U.S. Supreme Court ruling on same-sex marriage ‘incoherent,’ Bell argues

Bell at Rider (Photo by Pete Borg, Rider University Communications)

Bell at Rider (Photo by Pete Borg, Rider University Communications)

U.S. Senate candidate Jeff Bell today sounded off on the U.S. Supreme Court’s refusal to hear seven same-sex marriage cases pending in states like Idaho and Virginia until last week, calling the court’s decision “incoherent” and urging it to “get its act together.”

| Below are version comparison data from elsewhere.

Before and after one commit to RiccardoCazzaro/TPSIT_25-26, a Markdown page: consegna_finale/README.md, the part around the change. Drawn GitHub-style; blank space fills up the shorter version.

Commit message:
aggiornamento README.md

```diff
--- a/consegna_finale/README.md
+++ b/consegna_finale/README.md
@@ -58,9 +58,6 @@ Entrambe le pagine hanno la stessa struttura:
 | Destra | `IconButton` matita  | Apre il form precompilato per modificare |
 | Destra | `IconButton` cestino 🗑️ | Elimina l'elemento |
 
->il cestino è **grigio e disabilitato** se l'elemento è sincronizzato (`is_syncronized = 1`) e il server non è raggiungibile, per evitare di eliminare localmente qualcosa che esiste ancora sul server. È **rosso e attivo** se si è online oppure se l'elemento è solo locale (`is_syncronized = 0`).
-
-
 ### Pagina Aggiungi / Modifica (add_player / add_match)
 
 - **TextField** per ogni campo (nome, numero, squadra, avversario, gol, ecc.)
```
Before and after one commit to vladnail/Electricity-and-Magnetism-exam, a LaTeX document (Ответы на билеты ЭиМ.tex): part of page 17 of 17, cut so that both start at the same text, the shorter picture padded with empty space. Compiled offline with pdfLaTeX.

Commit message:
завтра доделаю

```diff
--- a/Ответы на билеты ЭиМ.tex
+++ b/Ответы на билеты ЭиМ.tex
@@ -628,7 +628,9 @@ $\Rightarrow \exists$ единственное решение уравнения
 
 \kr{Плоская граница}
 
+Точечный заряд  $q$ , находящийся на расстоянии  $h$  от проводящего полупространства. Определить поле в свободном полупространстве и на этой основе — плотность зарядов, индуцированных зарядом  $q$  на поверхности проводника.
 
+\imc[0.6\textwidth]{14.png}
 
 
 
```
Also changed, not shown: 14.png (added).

Bell’s comments come in response to a surprising turn and major win for same-sex marriage advocates in the country when, last Monday, the high court decided not to hear any of the same-sex marriage cases pending before it, opting instead to allow the decisions of federal circuit appellate courts to stand. Those courts sided with lower courts in each of the five state’s where the cases were originally filed — Utah, Oklahoma, Virginia, Wisconsin, and Indiana — in striking down the state laws prohibiting same-sex couples from marrying.

The ruling prompted Bell, a Republican, to speak out against the court this afternoon, arguing that he believes that by not taking these cases, the court is ignoring its own June 2013 decision: United States v. Windsor.

In that decision, the court decided that states have a right to define marriage.

“The Supreme Court’s decision to refuse to take these appeals is completely incoherent,” Bell said in a statement. “Just 16 months ago, the Court said states have a right to define marriage in their own way. Now the court allows lower federal courts to rule this supposed right out of bounds. The court should get its act together, or else none of its decisions will provide any predictability to the states or to our legal system.”

Bell is squaring off against U.S. Senator Cory Booker (D-NJ) in November’s election. While the race is largely thought to be the latter’s to lose and polls show Booker leading Bell by as many as 15 points, the two have traded harsh words in the contest, most recently sparring over social issues like abortion and welfare benefits.

Last week, Bell took some heat when he said he thought he was trailing in the polls by double digits because single mothers, who are “wed” to welfare benefits like food stamps handed out by Democrats, weren’t behind him. In response, Booker blasted the Republican for the comments, calling them “misogynistic” and “despicable.”

U.S. Supreme Court ruling on same-sex marriage ‘incoherent,’ Bell argues